Injury prevention improvements
School safety increased
Friends with pro-social attitudes Note: NA means that the question was not asked. Students whose friends would be upset with them if they Change since 2008 Dropped out of school81%86% Were involved in gang activityNA85% Got pregnant or got someone pregnant70%81% Got arrested70%80% Beat someone up62%75% Used marijuana65%66% Got drunk43%85% -- The percentages in 2008 and 2013 were comparable.
Areas of ConcernAreas of Concern
Concussions ▪11% of youth experienced a concussion in past year
Abuse Note: The gender difference for physical abuse was not statistically significant. Note: Sexual abuse included being forced into sexual activity by another youth or adult, or being the younger of an illegal age pairing the first time they had sex.
Increase in serious injuries Note: The difference between 2003 and 2013 was not statistically significant.
Ratings of mental health
Suicide Males ▪6% considered suicide ▪3% attempted suicide Females ▪13% considered suicide ▪7% attempted suicide
Other mental health concerns Most commonly reported conditions MalesFemales Depression 4%10% Anxiety Disorder/ Panic Attacks 4%8% Attention Deficit/ Hyperactivity Disorder (ADHD) 6%2%
Foregone mental health care ▪No improvement for males or females ▪Most common reason was not wanting parents to know ▪Males too busy to go
Getting enough sleep Note: The differences between males and females who slept for four hours or less or for seven hours were not statistically significant.
Mental health and sleep * The percentage should be interpreted with caution as the standard error was higher than expected but still within a releasable range.
Increases in some forms of bullying ▪Students more likely to be teased than in 2008 ▪Females more likely to be socially excluded than in 2008 ▪No change in cyberbullying
Perpetrators of bullying
Discrimination & violence ▪Increases in discrimination because of sexual orientation & physical appearance ▪Discrimination because of race, ethnicity, or skin colour higher than across BC ▪Dating violence similar to previous survey years

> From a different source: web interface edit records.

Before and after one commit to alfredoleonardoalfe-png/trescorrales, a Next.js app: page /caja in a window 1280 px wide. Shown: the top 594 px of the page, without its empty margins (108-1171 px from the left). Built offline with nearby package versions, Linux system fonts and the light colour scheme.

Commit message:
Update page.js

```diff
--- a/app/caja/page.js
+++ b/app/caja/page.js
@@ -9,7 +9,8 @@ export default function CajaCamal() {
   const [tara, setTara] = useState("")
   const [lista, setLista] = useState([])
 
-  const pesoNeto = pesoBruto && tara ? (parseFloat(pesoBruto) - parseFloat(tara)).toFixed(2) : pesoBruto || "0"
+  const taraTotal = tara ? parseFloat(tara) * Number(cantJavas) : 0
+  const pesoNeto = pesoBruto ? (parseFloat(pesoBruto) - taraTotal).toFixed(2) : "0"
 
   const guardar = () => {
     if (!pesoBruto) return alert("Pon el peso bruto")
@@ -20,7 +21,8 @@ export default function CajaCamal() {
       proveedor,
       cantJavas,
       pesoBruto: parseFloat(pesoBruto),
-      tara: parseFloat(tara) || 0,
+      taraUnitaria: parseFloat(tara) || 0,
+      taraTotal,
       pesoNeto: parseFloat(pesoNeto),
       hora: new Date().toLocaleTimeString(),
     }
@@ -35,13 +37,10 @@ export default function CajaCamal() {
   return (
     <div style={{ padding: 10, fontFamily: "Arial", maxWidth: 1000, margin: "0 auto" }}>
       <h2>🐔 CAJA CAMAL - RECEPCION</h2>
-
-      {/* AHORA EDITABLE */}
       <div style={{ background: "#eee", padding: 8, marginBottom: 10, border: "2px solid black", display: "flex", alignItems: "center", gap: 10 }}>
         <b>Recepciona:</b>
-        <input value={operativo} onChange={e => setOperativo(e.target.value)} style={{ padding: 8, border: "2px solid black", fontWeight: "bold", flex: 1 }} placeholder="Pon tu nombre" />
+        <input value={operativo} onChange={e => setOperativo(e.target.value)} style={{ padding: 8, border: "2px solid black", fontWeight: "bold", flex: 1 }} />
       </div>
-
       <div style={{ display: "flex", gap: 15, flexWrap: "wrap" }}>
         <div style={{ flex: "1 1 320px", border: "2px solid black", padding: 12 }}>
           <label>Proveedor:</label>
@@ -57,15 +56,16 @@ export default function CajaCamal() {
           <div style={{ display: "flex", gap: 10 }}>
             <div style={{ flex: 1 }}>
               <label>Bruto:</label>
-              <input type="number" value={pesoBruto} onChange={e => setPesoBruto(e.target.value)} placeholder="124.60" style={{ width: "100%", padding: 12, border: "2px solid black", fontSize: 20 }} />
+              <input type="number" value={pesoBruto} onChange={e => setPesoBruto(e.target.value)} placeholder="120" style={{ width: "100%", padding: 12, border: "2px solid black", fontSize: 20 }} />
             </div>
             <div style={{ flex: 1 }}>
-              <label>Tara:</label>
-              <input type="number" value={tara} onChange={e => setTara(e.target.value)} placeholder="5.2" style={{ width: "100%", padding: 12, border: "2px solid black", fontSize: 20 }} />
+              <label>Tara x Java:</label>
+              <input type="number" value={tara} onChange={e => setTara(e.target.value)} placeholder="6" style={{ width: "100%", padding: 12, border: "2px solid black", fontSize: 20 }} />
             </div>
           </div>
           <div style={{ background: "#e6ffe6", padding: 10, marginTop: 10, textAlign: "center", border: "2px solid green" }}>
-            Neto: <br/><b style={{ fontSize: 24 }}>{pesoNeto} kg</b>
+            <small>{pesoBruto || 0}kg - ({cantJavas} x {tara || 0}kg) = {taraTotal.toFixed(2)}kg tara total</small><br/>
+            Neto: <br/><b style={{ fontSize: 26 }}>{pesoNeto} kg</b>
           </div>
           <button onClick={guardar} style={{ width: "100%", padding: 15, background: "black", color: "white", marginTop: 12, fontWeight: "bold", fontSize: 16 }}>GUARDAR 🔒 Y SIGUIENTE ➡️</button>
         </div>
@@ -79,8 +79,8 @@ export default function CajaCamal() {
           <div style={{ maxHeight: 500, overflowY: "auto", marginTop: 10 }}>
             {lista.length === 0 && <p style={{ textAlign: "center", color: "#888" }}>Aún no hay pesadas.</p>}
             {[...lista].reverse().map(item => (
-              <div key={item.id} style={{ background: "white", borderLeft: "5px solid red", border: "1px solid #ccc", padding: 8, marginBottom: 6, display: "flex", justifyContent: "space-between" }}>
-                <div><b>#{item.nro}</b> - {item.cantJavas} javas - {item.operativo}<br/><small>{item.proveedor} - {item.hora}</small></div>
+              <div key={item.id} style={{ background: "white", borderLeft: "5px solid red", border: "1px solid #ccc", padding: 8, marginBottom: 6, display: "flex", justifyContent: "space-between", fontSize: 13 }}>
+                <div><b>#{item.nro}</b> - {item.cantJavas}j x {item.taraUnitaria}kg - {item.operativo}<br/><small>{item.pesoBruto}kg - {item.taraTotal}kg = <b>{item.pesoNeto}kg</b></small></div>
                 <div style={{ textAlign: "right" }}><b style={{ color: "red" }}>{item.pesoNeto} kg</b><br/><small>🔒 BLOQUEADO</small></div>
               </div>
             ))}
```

Alcohol use 35% had ever tried alcohol Among those: ▪30% had five or more drinks over a short period of time at least once in the past month ▪Youth waited longer to try alcohol
Overweight and obesity rates Note: The difference between males and females who were obese was not statistically significant.
Exercise participation decreased ▪11% of students aged met the daily activity recommendations ▪More older youth (aged 18 or 19) reached their guidelines ▪Participation in organized sports, informal sports, and dance and aerobics decreased from 2008
Barriers to participation Most common reasons for not participating in sports or other activities: –Being too busy –Could not get there or home –The activity was not available in their community –Could not afford to participate –Worried about being bullied
Protective FactorsProtective Factors
School connectedness Positive family relationships Caring adults outside the family Someone to turn to for help Established Protective Factors
Peer relationships Good nutrition Feeling engaged and valued Stable home Established Protective Factors
Nine or more hours of sleep Neighbourhood safety Community connectedness Cultural connectedness Protective Factors
There are many improving trends in the health of Richmond youth Mental health, bullying, and sleep are some areas of concern Promoting protective factors have and can continue to play a key role in improving outcomes for Richmond youth
56 school district data tables 16 HSDA reports Growing Up in BC Sexual health report Youth resources Using the Data
Discussing the results ▪Commentary on the AHS findings from: –Mary Ellen Turpel-Lafond, Representative for Children and Youth –Bob Lenarduzzi, President, Vancouver Whitecaps. –And more! ▪Video on McCreary’s YouTube channelVideo on McCreary’s YouTube channel
Next Steps ▪Youth-led projects or initiatives In Our Shoes ▪Bullying awareness video ▪https://www.youtube.com/user/McCrearyCentrehttps://www.youtube.com/user/McCrearyCentre
Grants up to $500 for youth-led projects
Richmond Results of the 2013 BC Adolescent Health Survey